Thunder and lightning.

So I have a problem. It could be worse, of course. I could be addicted to meth or speed or Doritos, but it's something less costly and more, well, intellectual.

I am addicted to buying books.

Now, I'm not up into the hundreds and hundreds like my friend Kat (cheers to packing 800 books, doll), but it's a lot. Or maybe it feels like a lot because when I go to the Borders in the Loop to the Judaic studies section I can find only a few books that I don't own (and they're mostly the ones on Kaballah/Jewish mysticism). But this overwhelming feeling has ended, as Kat introduced me to the Seminary Co-Op here at the University of Chicago. It is ... beautiful. There is a Jewish studies section, plenty of books and dictionaries on Hebrew, and more texts and Chumash in the religious studies section.

Simply put, it is a paradise where NPR is always on and the chairs are ready to be filled. I imagine days during the summer where the office grows old and I can wander on over and sit down with something new, just to tease myself.

So Kat and I went yesterday and I saw 20, 30, maybe 100 books I want. This is dangerous, of course, as there are more important things for my hard-earned (ha ha) money, such as credit card bills and student loan payments, not to mention the day to day needs. But books. My G-d, books. My own slice of heaven.

For the 20 percent off sale (thanks, Kat), I purchased a Hebrew-English dictionary (more than 18,000 words!) that is a little more handy for toting around than the one I got a few months ago (that is falling apart, btw). I also picked up a book in the Teach Yourself series. I'm a child of Seow's biblical Hebrew text, but I thought I'd branch out and see what the TY series has to offer (and it turns out they have just about every language on the planet, including Urdu and Zulu).

And finally, I picked up "Neighbors" by Jan Gross. I read a portion of it while in an Ethnic Conflict (aka the Genocide) class in college. That was the same class that my obsession and dissection of Ulysses S. Grant and his Orders No. 11 grew out of. "Neighbors" is a pretty must horrific story that, after reading, is hard to reconcile. It's merely a morsel of the never-to-be reconciled history of the Polish/Jewish people.
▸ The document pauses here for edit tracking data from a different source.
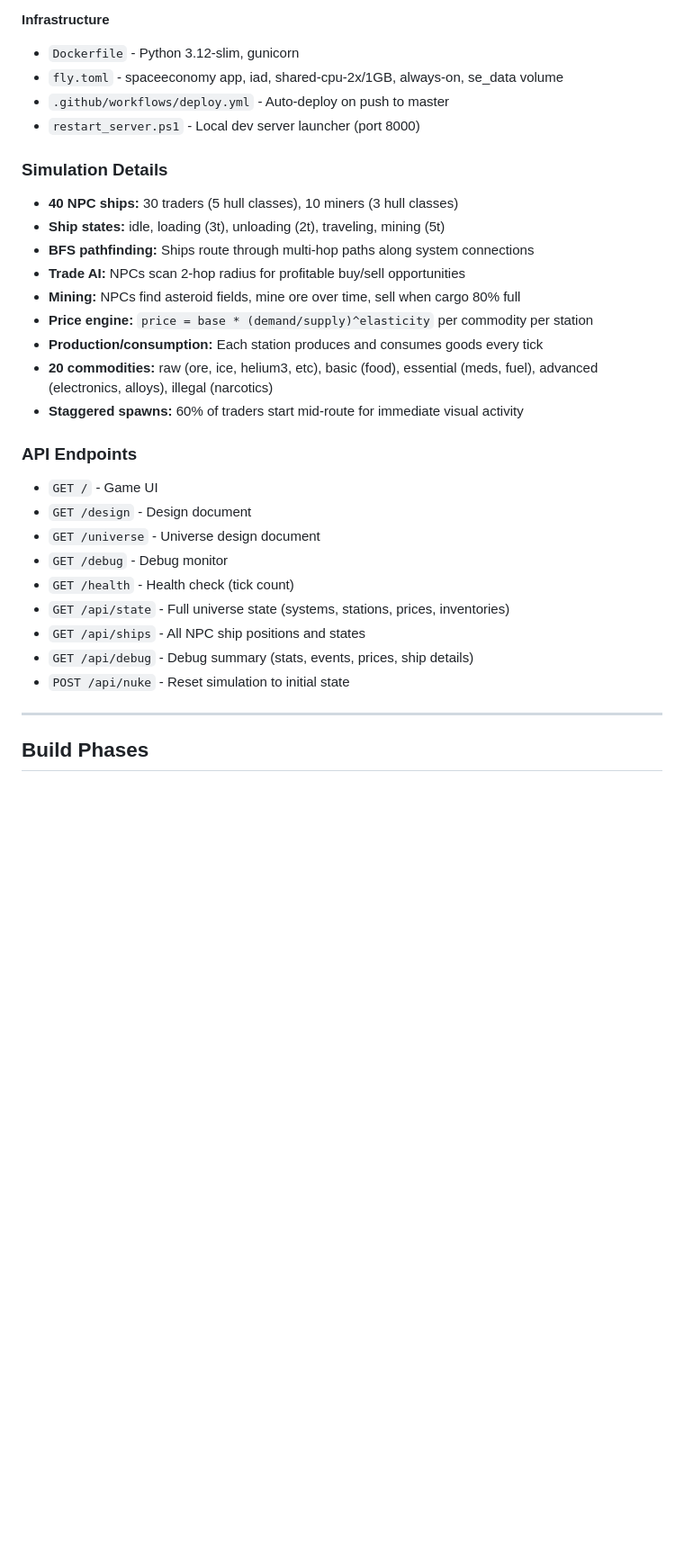
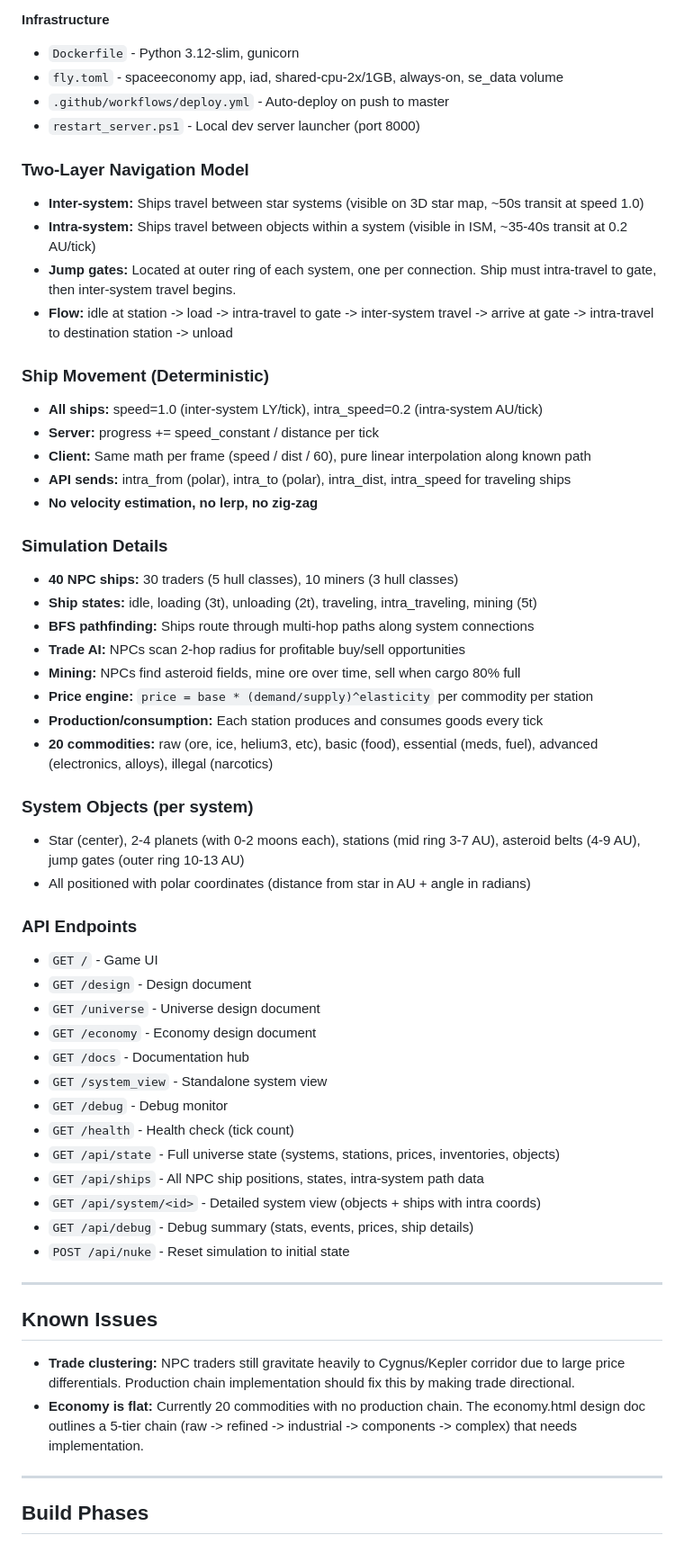
Before and after one commit to dvln811/SpaceEconomy, a Markdown page: KIRO_HANDOFF.md, the part around one of its changes. Shown at 90% size. GitHub-like rendering; blank space fills up the shorter version.

```diff
--- a/KIRO_HANDOFF.md
+++ b/KIRO_HANDOFF.md
@@ -72,27 +71,54 @@ A browser-based space economy simulation game. Currently single-player with plan
 - `.github/workflows/deploy.yml` - Auto-deploy on push to master
 - `restart_server.ps1` - Local dev server launcher (port 8000)
 
+### Two-Layer Navigation Model
+- **Inter-system:** Ships travel between star systems (visible on 3D star map, ~50s transit at speed 1.0)
+- **Intra-system:** Ships travel between objects within a system (visible in ISM, ~35-40s transit at 0.2 AU/tick)
+- **Jump gates:** Located at outer ring of each system, one per connection. Ship must intra-travel to gate, then inter-system travel begins.
+- **Flow:** idle at station -> load -> intra-travel to gate -> inter-system travel -> arrive at gate -> intra-travel to destination station -> unload
+
+### Ship Movement (Deterministic)
+- **All ships:** speed=1.0 (inter-system LY/tick), intra_speed=0.2 (intra-system AU/tick)
+- **Server:** progress += speed_constant / distance per tick
+- **Client:** Same math per frame (speed / dist / 60), pure linear interpolation along known path
+- **API sends:** intra_from (polar), intra_to (polar), intra_dist, intra_speed for traveling ships
+- **No velocity estimation, no lerp, no zig-zag**
+
 ### Simulation Details
 - **40 NPC ships:** 30 traders (5 hull classes), 10 miners (3 hull classes)
-- **Ship states:** idle, loading (3t), unloading (2t), traveling, mining (5t)
+- **Ship states:** idle, loading (3t), unloading (2t), traveling, intra_traveling, mining (5t)
 - **BFS pathfinding:** Ships route through multi-hop paths along system connections
 - **Trade AI:** NPCs scan 2-hop radius for profitable buy/sell opportunities
 - **Mining:** NPCs find asteroid fields, mine ore over time, sell when cargo 80% full
 - **Price engine:** `price = base * (demand/supply)^elasticity` per commodity per station
 - **Production/consumption:** Each station produces and consumes goods every tick
 - **20 commodities:** raw (ore, ice, helium3, etc), basic (food), essential (meds, fuel), advanced (electronics, alloys), illegal (narcotics)
-- **Staggered spawns:** 60% of traders start mid-route for immediate visual activity
+
+### System Objects (per system)
+- Star (center), 2-4 planets (with 0-2 moons each), stations (mid ring 3-7 AU), asteroid belts (4-9 AU), jump gates (outer ring 10-13 AU)
+- All positioned with polar coordinates (distance from star in AU + angle in radians)
 
 ### API Endpoints
 - `GET /` - Game UI
 - `GET /design` - Design document
 - `GET /universe` - Universe design document
+- `GET /economy` - Economy design document
+- `GET /docs` - Documentation hub
+- `GET /system_view` - Standalone system view
 - `GET /debug` - Debug monitor
 - `GET /health` - Health check (tick count)
-- `GET /api/state` - Full universe state (systems, stations, prices, inventories)
-- `GET /api/ships` - All NPC ship positions and states
+- `GET /api/state` - Full universe state (systems, stations, prices, inventories, objects)
+- `GET /api/ships` - All NPC ship positions, states, intra-system path data
+- `GET /api/system/<id>` - Detailed system view (objects + ships with intra coords)
 - `GET /api/debug` - Debug summary (stats, events, prices, ship details)
 - `POST /api/nuke` - Reset simulation to initial state
+
+---
+
+## Known Issues
+
+- **Trade clustering:** NPC traders still gravitate heavily to Cygnus/Kepler corridor due to large price differentials. Production chain implementation should fix this by making trade directional.
+- **Economy is flat:** Currently 20 commodities with no production chain. The economy.html design doc outlines a 5-tier chain (raw -> refined -> industrial -> components -> complex) that needs implementation.
 
 ---
 
```
Also changed, not shown: other parts of KIRO_HANDOFF.md (+36 -26 lines).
So here I am with some delicious gems. And in the future? There will be more and more and more. Feeding the addiction is what I can do. Amen.